*** Block opens ***

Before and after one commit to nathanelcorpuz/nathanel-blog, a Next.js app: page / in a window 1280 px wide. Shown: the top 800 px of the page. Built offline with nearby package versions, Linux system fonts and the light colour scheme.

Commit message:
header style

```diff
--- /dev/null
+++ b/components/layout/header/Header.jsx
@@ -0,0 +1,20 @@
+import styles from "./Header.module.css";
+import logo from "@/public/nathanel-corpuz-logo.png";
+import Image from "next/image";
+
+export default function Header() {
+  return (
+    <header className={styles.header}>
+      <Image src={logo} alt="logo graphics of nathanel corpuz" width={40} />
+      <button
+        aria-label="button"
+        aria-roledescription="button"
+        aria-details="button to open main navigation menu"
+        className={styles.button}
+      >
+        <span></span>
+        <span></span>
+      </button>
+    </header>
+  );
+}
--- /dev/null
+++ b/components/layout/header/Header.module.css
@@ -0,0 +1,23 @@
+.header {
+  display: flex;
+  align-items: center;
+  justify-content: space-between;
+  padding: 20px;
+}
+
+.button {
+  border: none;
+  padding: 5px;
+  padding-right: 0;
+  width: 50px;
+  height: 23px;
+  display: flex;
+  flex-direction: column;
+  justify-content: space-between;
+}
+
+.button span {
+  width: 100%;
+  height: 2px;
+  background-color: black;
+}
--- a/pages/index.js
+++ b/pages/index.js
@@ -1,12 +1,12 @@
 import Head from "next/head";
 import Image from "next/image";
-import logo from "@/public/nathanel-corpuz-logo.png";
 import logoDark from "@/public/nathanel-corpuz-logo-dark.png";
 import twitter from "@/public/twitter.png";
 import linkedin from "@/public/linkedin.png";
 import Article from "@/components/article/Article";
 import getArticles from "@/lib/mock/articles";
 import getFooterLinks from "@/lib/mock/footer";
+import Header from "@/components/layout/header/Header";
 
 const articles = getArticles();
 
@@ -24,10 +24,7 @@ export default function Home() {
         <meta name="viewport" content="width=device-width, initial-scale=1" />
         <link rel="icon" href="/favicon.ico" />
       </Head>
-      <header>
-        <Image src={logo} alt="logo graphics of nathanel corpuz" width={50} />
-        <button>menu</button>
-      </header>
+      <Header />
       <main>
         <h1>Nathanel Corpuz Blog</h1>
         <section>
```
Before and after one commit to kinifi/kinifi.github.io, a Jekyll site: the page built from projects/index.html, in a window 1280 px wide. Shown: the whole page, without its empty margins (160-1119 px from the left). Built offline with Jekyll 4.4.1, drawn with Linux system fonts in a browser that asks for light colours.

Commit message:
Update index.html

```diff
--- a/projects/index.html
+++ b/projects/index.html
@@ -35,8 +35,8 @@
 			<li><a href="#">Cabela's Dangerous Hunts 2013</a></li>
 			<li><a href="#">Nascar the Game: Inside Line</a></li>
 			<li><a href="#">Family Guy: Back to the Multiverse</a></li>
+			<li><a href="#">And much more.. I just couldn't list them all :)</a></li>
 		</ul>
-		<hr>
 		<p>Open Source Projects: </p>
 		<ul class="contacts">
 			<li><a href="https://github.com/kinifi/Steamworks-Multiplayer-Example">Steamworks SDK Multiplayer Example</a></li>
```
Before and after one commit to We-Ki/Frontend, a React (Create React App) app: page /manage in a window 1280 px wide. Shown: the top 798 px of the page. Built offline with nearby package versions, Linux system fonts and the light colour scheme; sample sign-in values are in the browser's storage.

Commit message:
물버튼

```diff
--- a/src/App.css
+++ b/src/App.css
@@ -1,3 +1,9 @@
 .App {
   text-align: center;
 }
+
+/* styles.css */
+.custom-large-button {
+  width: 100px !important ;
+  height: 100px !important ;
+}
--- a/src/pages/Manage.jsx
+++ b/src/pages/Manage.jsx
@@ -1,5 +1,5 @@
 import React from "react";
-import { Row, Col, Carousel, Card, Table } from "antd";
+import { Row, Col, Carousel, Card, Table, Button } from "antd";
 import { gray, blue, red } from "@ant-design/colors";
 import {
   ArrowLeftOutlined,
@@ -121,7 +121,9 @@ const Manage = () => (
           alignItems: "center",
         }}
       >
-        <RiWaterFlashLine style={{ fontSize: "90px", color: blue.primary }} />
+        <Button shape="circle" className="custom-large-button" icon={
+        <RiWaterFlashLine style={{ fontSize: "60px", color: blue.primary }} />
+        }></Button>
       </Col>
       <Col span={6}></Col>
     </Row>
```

*** Block closes ***

== WHAT THE TASK ASKS ==
Every record, start to finish: reproduce it word for word.

== THE ANSWER ==
Before and after one commit to nathanelcorpuz/nathanel-blog, a Next.js app: page / in a window 1280 px wide. Shown: the top 800 px of the page. Built offline with nearby package versions, Linux system fonts and the light colour scheme.

Commit message:
header style

```diff
--- /dev/null
+++ b/components/layout/header/Header.jsx
@@ -0,0 +1,20 @@
+import styles from "./Header.module.css";
+import logo from "@/public/nathanel-corpuz-logo.png";
+import Image from "next/image";
+
+export default function Header() {
+  return (
+    <header className={styles.header}>
+      <Image src={logo} alt="logo graphics of nathanel corpuz" width={40} />
+      <button
+        aria-label="button"
+        aria-roledescription="button"
+        aria-details="button to open main navigation menu"
+        className={styles.button}
+      >
+        <span></span>
+        <span></span>
+      </button>
+    </header>
+  );
+}
--- /dev/null
+++ b/components/layout/header/Header.module.css
@@ -0,0 +1,23 @@
+.header {
+  display: flex;
+  align-items: center;
+  justify-content: space-between;
+  padding: 20px;
+}
+
+.button {
+  border: none;
+  padding: 5px;
+  padding-right: 0;
+  width: 50px;
+  height: 23px;
+  display: flex;
+  flex-direction: column;
+  justify-content: space-between;
+}
+
+.button span {
+  width: 100%;
+  height: 2px;
+  background-color: black;
+}
--- a/pages/index.js
+++ b/pages/index.js
@@ -1,12 +1,12 @@
 import Head from "next/head";
 import Image from "next/image";
-import logo from "@/public/nathanel-corpuz-logo.png";
 import logoDark from "@/public/nathanel-corpuz-logo-dark.png";
 import twitter from "@/public/twitter.png";
 import linkedin from "@/public/linkedin.png";
 import Article from "@/components/article/Article";
 import getArticles from "@/lib/mock/articles";
 import getFooterLinks from "@/lib/mock/footer";
+import Header from "@/components/layout/header/Header";
 
 const articles = getArticles();
 
@@ -24,10 +24,7 @@ export default function Home() {
         <meta name="viewport" content="width=device-width, initial-scale=1" />
         <link rel="icon" href="/favicon.ico" />
       </Head>
-      <header>
-        <Image src={logo} alt="logo graphics of nathanel corpuz" width={50} />
-        <button>menu</button>
-      </header>
+      <Header />
       <main>
         <h1>Nathanel Corpuz Blog</h1>
         <section>
```
Before and after one commit to kinifi/kinifi.github.io, a Jekyll site: the page built from projects/index.html, in a window 1280 px wide. Shown: the whole page, without its empty margins (160-1119 px from the left). Built offline with Jekyll 4.4.1, drawn with Linux system fonts in a browser that asks for light colours.

Commit message:
Update index.html

```diff
--- a/projects/index.html
+++ b/projects/index.html
@@ -35,8 +35,8 @@
 			<li><a href="#">Cabela's Dangerous Hunts 2013</a></li>
 			<li><a href="#">Nascar the Game: Inside Line</a></li>
 			<li><a href="#">Family Guy: Back to the Multiverse</a></li>
+			<li><a href="#">And much more.. I just couldn't list them all :)</a></li>
 		</ul>
-		<hr>
 		<p>Open Source Projects: </p>
 		<ul class="contacts">
 			<li><a href="https://github.com/kinifi/Steamworks-Multiplayer-Example">Steamworks SDK Multiplayer Example</a></li>
```
Before and after one commit to We-Ki/Frontend, a React (Create React App) app: page /manage in a window 1280 px wide. Shown: the top 798 px of the page. Built offline with nearby package versions, Linux system fonts and the light colour scheme; sample sign-in values are in the browser's storage.

Commit message:
물버튼

```diff
--- a/src/App.css
+++ b/src/App.css
@@ -1,3 +1,9 @@
 .App {
   text-align: center;
 }
+
+/* styles.css */
+.custom-large-button {
+  width: 100px !important ;
+  height: 100px !important ;
+}
--- a/src/pages/Manage.jsx
+++ b/src/pages/Manage.jsx
@@ -1,5 +1,5 @@
 import React from "react";
-import { Row, Col, Carousel, Card, Table } from "antd";
+import { Row, Col, Carousel, Card, Table, Button } from "antd";
 import { gray, blue, red } from "@ant-design/colors";
 import {
   ArrowLeftOutlined,
@@ -121,7 +121,9 @@ const Manage = () => (
           alignItems: "center",
         }}
       >
-        <RiWaterFlashLine style={{ fontSize: "90px", color: blue.primary }} />
+        <Button shape="circle" className="custom-large-button" icon={
+        <RiWaterFlashLine style={{ fontSize: "60px", color: blue.primary }} />
+        }></Button>
       </Col>
       <Col span={6}></Col>
     </Row>
```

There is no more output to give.